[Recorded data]
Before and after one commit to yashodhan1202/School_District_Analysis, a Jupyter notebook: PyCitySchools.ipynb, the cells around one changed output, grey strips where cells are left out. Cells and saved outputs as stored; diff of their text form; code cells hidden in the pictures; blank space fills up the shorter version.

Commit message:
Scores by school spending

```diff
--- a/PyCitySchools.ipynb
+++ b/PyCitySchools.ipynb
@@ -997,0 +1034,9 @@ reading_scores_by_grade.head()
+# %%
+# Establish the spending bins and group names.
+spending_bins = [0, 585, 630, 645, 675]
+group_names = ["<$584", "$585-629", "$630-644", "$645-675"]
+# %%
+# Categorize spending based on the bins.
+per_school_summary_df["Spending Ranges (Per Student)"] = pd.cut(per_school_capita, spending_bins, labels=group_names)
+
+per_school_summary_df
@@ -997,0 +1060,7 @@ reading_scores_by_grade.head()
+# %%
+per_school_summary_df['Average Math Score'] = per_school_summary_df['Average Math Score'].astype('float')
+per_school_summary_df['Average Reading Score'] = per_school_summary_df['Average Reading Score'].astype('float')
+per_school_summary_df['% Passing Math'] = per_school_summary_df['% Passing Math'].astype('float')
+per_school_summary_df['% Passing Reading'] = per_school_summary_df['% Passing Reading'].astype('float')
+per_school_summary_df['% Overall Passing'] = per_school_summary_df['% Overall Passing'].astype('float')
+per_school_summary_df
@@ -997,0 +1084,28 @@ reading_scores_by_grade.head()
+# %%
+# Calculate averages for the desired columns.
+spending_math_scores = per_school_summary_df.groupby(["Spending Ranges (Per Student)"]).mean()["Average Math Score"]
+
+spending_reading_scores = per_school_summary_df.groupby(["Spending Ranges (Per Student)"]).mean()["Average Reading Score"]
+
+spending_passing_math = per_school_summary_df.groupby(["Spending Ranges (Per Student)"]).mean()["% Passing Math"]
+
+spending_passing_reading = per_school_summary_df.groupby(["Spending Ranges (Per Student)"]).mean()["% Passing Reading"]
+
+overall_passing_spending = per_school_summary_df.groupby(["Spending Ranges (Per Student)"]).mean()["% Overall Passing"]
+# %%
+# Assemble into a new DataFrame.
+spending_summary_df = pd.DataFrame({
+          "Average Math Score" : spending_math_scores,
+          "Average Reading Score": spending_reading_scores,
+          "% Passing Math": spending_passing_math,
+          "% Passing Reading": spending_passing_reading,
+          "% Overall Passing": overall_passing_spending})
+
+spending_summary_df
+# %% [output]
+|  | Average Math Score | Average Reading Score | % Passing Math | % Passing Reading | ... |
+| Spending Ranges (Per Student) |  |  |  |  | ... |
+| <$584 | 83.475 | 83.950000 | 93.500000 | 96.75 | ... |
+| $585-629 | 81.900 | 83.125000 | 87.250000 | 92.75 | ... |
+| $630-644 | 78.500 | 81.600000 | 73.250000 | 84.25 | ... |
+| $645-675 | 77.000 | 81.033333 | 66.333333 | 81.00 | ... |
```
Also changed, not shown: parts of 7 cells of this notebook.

WHAT YOU NEED TO DO:
Search the records line by line for the word "head" and copy every line where it appears.

OUTPUT FOR THIS EXERCISE:
@@ -997,0 +1034,9 @@ reading_scores_by_grade.head()
@@ -997,0 +1060,7 @@ reading_scores_by_grade.head()
@@ -997,0 +1084,28 @@ reading_scores_by_grade.head()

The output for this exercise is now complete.